Which of the lines in the data mention the string "type"? List them all.
━━━━━ Information shown
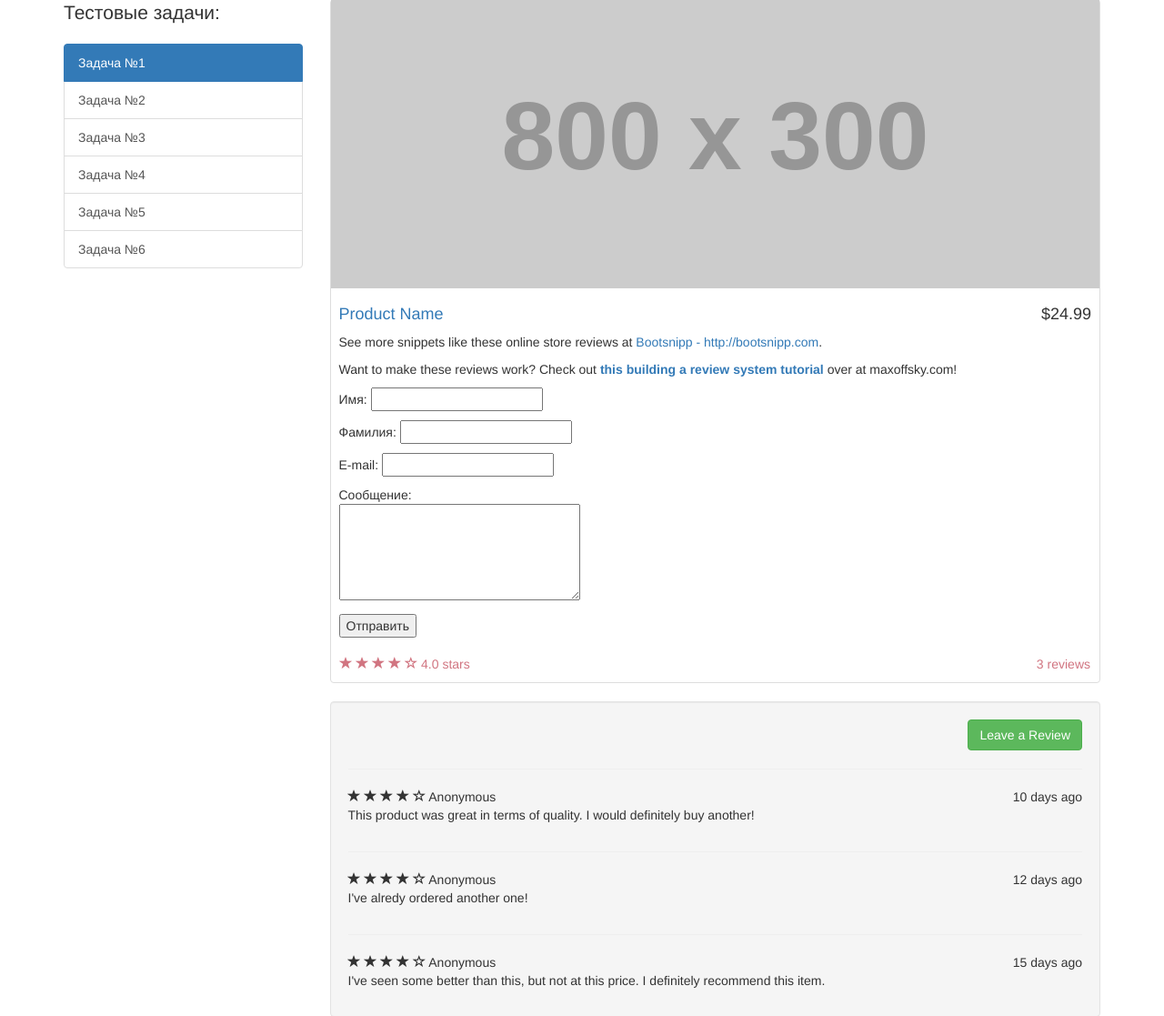
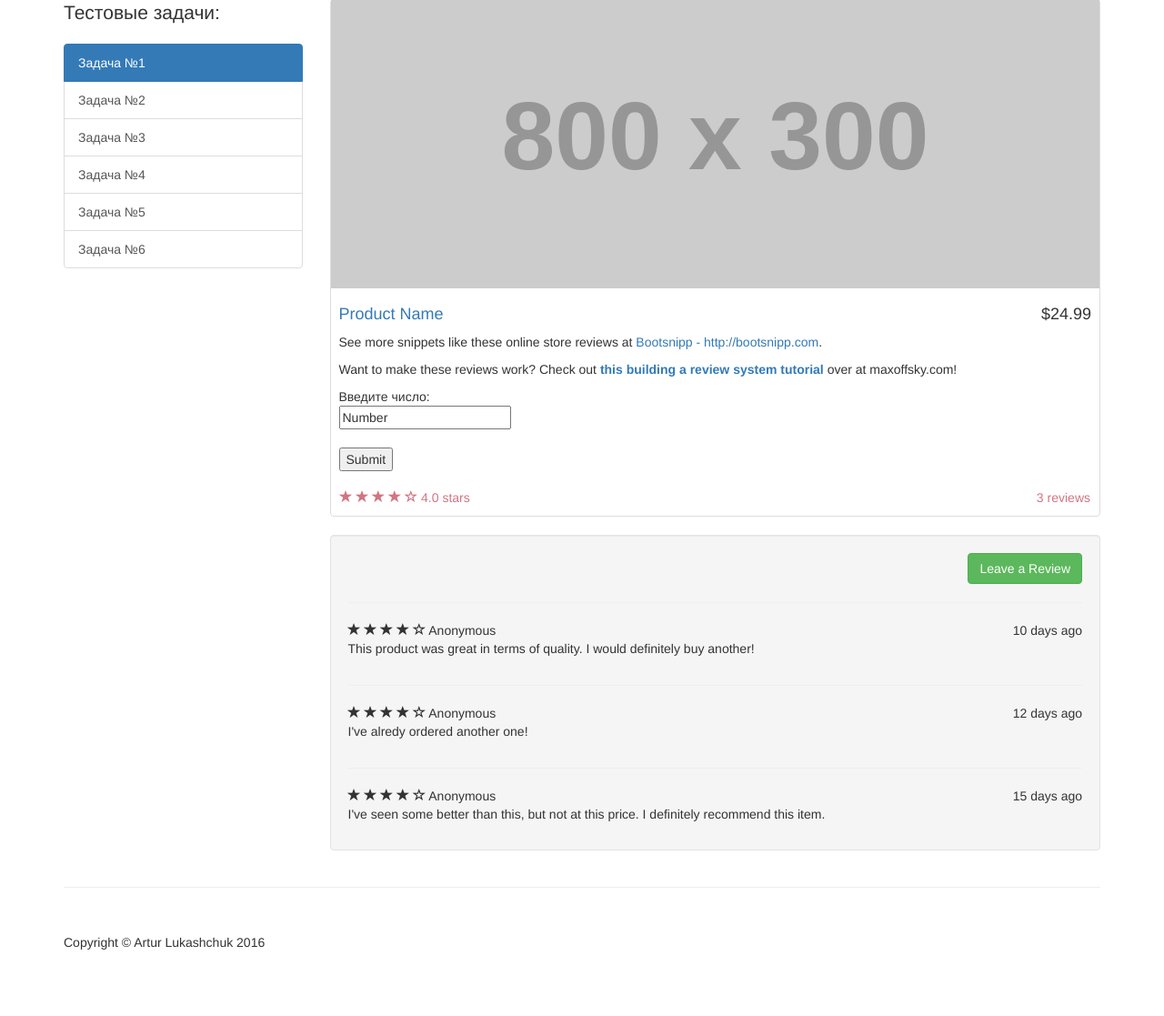
Before and after one commit to Vanilinka1/Softgroup-Tests, a PHP site: page / in a window 1280 px wide. Shown: the part 71-1188 px from the top of the page at 91% size. After the commit the page ends 1115 px from the top, so only its background shows below. Run offline with PHP 8.4, Linux system fonts and the light colour scheme; grey boxes labelled with a size stand in for pictures from a placeholder-image service; some libraries are stand-ins or nearby versions.

Commit message:
Just starting

```diff
--- a/index.php
+++ b/index.php
@@ -38,7 +38,7 @@
                     <a href="/about.php">Автор</a>
                 </li>
                 <li>
-                    <a href="//softgroup.ua" target="_blank">Soft Group</a>
+                    <a href="/softgroup.ua" target="_blank">Soft Group</a>
                 </li>
             </ul>
         </div>
@@ -79,18 +79,10 @@
                                 building a review system tutorial</a>
                         </strong>over at maxoffsky.com!</p>
                     <p>
-                        <form action="index.php" method="post">
-
-                    <p>Имя: <input name="name" type="text"></p>
-
-                    <p>Фамилия: <input name="surname" type="text"></p>
-
-                    <p>E-mail: <input name="email" type="text"></p>
-
-                    <p>Сообщение: <br/><textarea name="message" cols="30" rows="5"></textarea></p>
-
-                    <p><input type='submit' value='Отправить'></p>
-
+                    <form action="index.php" method="post">
+                        Введите число:<br>
+                        <input type="text" value="Number"><br><br>
+                        <input type="submit" value="Submit">
                     </form></p>
                 </div>
                 <div class="ratings">
```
━━━━━━━━━━
Solution to this problem:
-                    <p>Имя: <input name="name" type="text"></p>
-                    <p>Фамилия: <input name="surname" type="text"></p>
-                    <p>E-mail: <input name="email" type="text"></p>
-                    <p><input type='submit' value='Отправить'></p>
+                        <input type="text" value="Number"><br><br>
+                        <input type="submit" value="Submit">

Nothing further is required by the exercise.